Los Angeles — Popular social micro-blogging network Twitter unveiled a new interactive feature that empowers users the ability to embed real-time customizable streams of tweets on their Web pages, the company said in a blog post today.
As a matter of fact, the tool delivers more personal and real-time content to your website without you having to put in much effort. The company writes:
“Today we are bringing Twitter and the Web closer together by launching new real-time tools for Web site developers,” Twitter developer advocate Sylvain Carle wrote in a blog post today. “With our new embedded timelines, you can place any public timeline on your Web site, connecting your readers with the Tweets that you and others create on Twitter.”
No matter, whether it is an author’s Tweets alongside their blog, a hashtag about an event like #DNC2012, or a list of competitors at the US Open, Tweets add a live, real-time prominence to articles, news reports, and the web at large. These new embeddable timelines enable publishers, writers, developers, and any Twitter user to drop a rich, interactive piece of Twitter into their websites.
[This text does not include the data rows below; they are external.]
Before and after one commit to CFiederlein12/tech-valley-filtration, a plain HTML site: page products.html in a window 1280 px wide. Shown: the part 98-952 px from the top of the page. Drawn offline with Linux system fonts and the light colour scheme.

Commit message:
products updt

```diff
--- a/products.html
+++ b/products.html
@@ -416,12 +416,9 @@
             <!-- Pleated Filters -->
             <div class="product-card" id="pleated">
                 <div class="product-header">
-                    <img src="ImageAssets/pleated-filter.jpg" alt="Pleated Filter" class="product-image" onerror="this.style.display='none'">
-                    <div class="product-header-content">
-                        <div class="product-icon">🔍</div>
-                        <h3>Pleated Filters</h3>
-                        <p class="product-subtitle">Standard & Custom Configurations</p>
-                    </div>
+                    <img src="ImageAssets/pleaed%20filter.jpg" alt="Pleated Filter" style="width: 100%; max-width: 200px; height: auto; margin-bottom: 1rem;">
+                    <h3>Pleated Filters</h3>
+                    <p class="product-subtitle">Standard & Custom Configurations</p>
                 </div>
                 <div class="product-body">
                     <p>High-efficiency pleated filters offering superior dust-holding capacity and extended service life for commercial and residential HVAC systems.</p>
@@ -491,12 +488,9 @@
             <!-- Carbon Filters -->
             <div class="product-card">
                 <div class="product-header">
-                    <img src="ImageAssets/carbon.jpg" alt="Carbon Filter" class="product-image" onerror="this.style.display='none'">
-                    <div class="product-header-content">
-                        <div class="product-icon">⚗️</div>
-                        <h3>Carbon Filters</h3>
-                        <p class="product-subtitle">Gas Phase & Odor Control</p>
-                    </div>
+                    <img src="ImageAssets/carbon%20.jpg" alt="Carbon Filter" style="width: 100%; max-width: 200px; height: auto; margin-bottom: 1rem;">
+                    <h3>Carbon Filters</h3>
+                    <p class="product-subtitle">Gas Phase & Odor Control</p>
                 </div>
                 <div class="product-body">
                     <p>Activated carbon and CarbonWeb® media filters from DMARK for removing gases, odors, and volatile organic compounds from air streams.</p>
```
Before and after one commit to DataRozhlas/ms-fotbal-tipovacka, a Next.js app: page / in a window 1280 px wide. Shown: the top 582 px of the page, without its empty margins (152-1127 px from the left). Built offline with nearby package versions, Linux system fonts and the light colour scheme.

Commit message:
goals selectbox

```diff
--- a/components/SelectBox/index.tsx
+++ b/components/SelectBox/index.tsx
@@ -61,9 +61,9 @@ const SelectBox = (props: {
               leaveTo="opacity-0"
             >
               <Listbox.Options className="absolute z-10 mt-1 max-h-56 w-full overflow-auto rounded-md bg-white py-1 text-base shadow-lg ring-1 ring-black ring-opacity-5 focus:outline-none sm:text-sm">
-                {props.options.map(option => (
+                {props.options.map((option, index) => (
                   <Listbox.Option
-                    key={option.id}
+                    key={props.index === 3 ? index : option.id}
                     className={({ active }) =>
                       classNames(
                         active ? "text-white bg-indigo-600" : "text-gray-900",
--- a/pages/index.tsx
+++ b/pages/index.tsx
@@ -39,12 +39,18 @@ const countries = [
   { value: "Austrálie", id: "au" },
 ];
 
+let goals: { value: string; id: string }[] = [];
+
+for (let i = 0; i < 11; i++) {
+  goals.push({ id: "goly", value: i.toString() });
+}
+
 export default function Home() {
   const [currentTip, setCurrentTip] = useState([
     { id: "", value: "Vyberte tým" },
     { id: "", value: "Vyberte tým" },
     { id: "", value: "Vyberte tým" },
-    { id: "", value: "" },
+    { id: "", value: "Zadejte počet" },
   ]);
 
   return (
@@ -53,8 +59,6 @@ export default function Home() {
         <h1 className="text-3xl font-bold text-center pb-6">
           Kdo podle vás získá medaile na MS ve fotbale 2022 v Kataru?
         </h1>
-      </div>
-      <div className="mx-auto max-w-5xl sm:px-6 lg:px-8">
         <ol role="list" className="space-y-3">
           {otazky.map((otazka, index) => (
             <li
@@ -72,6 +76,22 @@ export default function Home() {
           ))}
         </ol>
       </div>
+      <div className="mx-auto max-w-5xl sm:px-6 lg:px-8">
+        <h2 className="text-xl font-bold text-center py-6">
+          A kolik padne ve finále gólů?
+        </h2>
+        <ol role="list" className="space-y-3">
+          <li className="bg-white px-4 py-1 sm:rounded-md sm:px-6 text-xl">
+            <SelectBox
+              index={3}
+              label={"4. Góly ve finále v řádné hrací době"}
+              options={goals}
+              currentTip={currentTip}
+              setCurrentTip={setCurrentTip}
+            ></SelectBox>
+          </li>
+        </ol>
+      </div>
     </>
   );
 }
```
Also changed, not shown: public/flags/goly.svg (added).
And just as with embeddable tweets, users can effortlessly interact with the embedded timelines just like they would be able to do on Twitter.com. The way the tool works is that it lets users embed a stream of tweets to Web pages, rather than just single tweets or collections of tweets. What users select to embed is customizable. Within the stream, photos and media are expandable and people can follow, reply, retweet, and favorite from inside the “tweet box.”
“With one line of HTML you can deliver any account’s tweets, favorites, a list, search query or #hashtag directly to your website,” Carle wrote. “These new tools are built particularly for the Web: they load fast, scale with your traffic as your audience grows, update in real-time, and work great in modern, legacy, and mobile browsers.”
Anyways, news of the tweet-stream tool comes on the heels of Twitter’s official launch today of its new developer interface, which empower developers six months to conform to the company’s new, restrictive guidelines.